Although the Consumer Privacy Protection Act — the latest proposed federal response to the problem of criminal data theft — takes a progressive approach to notice with many welcome reforms, legislators, consumers and businesses affected by the law should ask whether individual notice requirements really achieve enough good to justify their costs, says Joshua Lee of Irell & Manella LLP.
Although programmable, Wi-Fi-enabled thermostats may significantly reduce energy costs, they may inadvertently increase utilities’ exposure to liability and lawsuits by creating a vulnerability that leads to a data breach. Utilities should take steps to mitigate their risk through a Prevent Energy Breach And Liability Agreement or a cyber captive insurance program, say Jeremy Susac and Steven Weber of Berger Singerman LLP.
Although Harrold v. Levi Strauss & Co. and Davis v. Devanlay are similar — both involving a request for information made after a customer’s credit card was swiped — they differ in a significant way. While Davis is largely focused on whether the Song-Beverly Credit Card Act imposes a consumer perception test, the issue in Harrold was whether any request after the transaction is completed would violate the law, say Stephanie Sheridan... (continued)
Government contractors who think cyber and information security applies only to classified or U.S. Department of Defense contracts, take note — a new set of standards from the National Institute of Standards and Technology is on the horizon, say attorneys with Venable LLP.
Despite the proliferation of the use of biometrics, there are very few state statutes and no federal statutes that create civil remedies based on the capture and disclosure of biometric data by private businesses.

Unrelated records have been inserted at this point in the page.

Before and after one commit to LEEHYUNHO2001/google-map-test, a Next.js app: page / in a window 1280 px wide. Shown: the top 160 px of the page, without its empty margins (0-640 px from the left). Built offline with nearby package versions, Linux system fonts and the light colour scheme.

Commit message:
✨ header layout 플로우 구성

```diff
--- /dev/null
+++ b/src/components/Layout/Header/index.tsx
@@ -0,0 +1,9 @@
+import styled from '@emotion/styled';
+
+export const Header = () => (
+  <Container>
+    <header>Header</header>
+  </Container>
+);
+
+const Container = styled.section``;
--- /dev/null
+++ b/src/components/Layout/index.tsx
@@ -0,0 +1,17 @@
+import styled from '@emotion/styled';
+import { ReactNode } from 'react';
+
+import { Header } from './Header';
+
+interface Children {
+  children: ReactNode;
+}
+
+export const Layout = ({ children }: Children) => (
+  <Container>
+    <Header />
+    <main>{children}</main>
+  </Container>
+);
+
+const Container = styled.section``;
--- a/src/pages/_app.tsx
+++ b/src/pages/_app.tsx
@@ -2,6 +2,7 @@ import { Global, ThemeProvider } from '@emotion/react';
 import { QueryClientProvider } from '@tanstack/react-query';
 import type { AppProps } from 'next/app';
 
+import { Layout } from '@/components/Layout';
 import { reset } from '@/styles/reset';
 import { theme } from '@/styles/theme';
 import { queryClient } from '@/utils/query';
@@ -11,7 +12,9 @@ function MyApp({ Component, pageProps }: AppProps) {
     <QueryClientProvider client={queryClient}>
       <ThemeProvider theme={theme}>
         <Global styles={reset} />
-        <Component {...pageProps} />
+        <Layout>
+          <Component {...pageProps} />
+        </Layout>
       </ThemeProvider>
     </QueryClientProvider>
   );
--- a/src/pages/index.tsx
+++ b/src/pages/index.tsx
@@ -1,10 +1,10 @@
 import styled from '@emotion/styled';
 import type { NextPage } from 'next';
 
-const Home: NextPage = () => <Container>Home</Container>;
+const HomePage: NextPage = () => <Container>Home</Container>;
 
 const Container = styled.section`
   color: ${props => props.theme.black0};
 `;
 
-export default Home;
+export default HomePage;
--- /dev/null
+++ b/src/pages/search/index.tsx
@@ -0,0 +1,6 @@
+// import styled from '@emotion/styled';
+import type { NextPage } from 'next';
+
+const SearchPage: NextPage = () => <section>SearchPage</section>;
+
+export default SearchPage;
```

But enterprising plaintiffs lawyers are attempting to use those that do exist to create a potential new sphere of liability, say attorneys with Winston & Strawn LLP.

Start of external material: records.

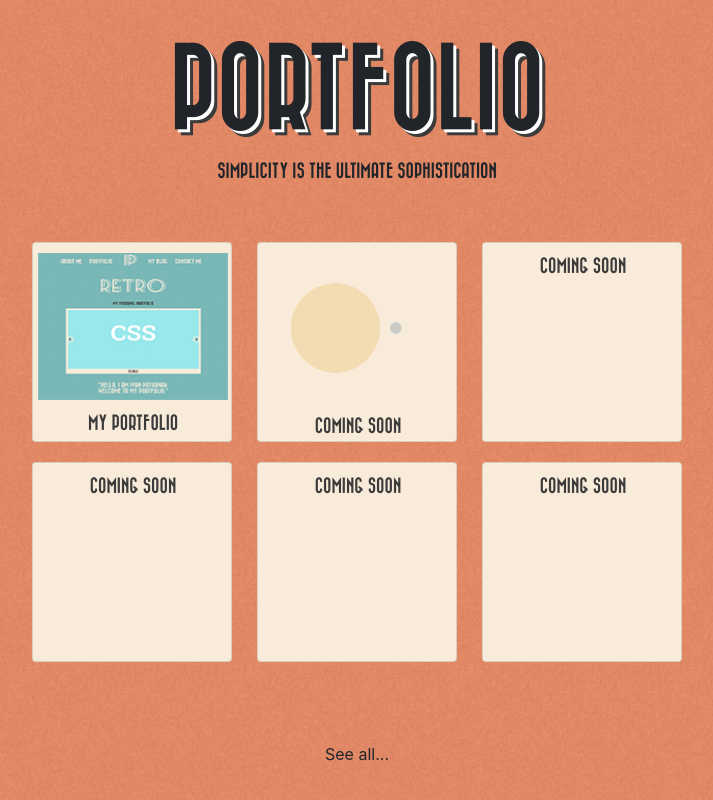
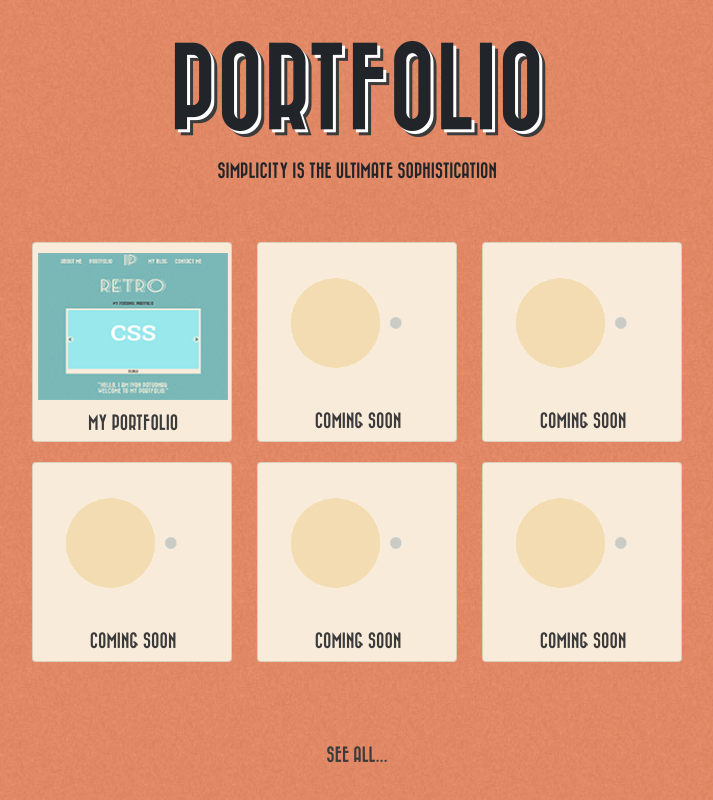
Before and after one commit to Pe4eH6ko/ReactStudy, a React (Create React App) app: page / in a window 1280 px wide. Shown: the part 1618-2418 px from the top of the page, without its empty margins (283-996 px from the left). Built offline with nearby package versions, Linux system fonts and the light colour scheme.

Commit message:
make portfolio part

```diff
--- a/src/Portfolio.js
+++ b/src/Portfolio.js
@@ -2,6 +2,16 @@ import React from 'react';
 import './Portfolio.scss';
 
 class Portfolio extends React.Component{
+    // constructor(props){
+    //     super(props);
+
+    //     this.changeText = this.changeText.bind(this);
+    // }
+    // changeText() {
+    //     var element = React.findDOMNode(this.refs.seeAll);
+    //     console.log(element);
+    //     //.childNodes.innerText("Nothing yet =)")
+    // }
     render(){
         return(
             <div className="portfolioPart">
@@ -28,8 +38,7 @@ class Portfolio extends React.Component{
                     </div>
                     <div className="col-md-4 card workPage">
                         <a href="" className="worksHref">
-                            <div className="loader"></div>
-                            {/*<img src="" className="card-img-top worksImage" alt="..."></img>*/}
+                            <img src={require('./img/Pacman-1.gif')} className="card-img-top worksImage packman" alt="Coming soon"></img>
                             <div className="card-body worksName">
                                 <p className="card-text">COMING SOON</p>
                             </div>
@@ -37,8 +46,7 @@ class Portfolio extends React.Component{
                     </div>
                     <div className="col-md-4 card workPage">
                         <a href="" className="worksHref">
-                            <div className="loader"></div>
-                            {/*<img src="" className="card-img-top worksImage" alt="..."></img>*/}
+                            <img src={require('./img/Pacman-1.gif')} className="card-img-top worksImage packman" alt="Coming soon"></img>
                             <div className="card-body worksName">
                                 <p className="card-text">COMING SOON</p>
                             </div>
@@ -46,8 +54,7 @@ class Portfolio extends React.Component{
                     </div>
                     <div className="col-md-4 card workPage">
                         <a href="" className="worksHref">
-                            <div className="loader"></div>
-                            {/*<img src="" className="card-img-top worksImage" alt="..."></img>*/}
+                            <img src={require('./img/Pacman-1.gif')} className="card-img-top worksImage packman" alt="Coming soon"></img>
                             <div className="card-body worksName">
                                 <p className="card-text">COMING SOON</p>
                             </div>
@@ -55,15 +62,14 @@ class Portfolio extends React.Component{
                     </div>
                     <div className="col-md-4 card workPage">
                         <a href="" className="worksHref">
-                            <div className="loader"></div>
-                            {/*<img src="" className="card-img-top worksImage" alt="..."></img>*/}
+                            <img src={require('./img/Pacman-1.gif')} className="card-img-top worksImage packman" alt="Coming soon"></img>
                             <div className="card-body worksName">
                                 <p className="card-text">COMING SOON</p>
                             </div>
                         </a>
                     </div>
                 </div>
-                <p>See all...</p>
+                <a href="" id="seeAll" ref="seeAll" /*onClick={this.changeText()}*/><p>SEE ALL...</p></a>
             </div>
         )
     }
--- a/src/Portfolio.scss
+++ b/src/Portfolio.scss
@@ -49,6 +49,7 @@
                     .packman{
                         width: 150px !important;
                         height: 150px !important;
+                        margin-top:5px;
                     }
                     .worksName{
                         position: relative;
@@ -63,7 +64,12 @@
                 }
             }
     }
-    p{
-        padding-top: 20px;
+    a{
+        text-decoration: none;
+        color: $colorP;
+        p{
+            padding-top: 20px;
+            font-family: $font-stack;
+        }
     }
 }
```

Cybercriminals are increasingly deploying clever schemes to exploit company executives and their advisers in connection with corporate transactions, including financing transactions and mergers and acquisitions. These sophisticated schemes include emails that provide a closing or a litigation settlement that would seem wholly legitimate to the recipient, say Brent McIntosh and Judson Littleton of Sullivan & Cromwell LLP.
On its face, the Federal Trade Commission’s recent settlement with Nomi Technologies Inc. is like many FTC privacy cases. Under the surface, however, the case may open the door for the FTC to create a notice-and-choice regime for the physical tracking of consumers, say attorneys with Morrison & Foerster LLP.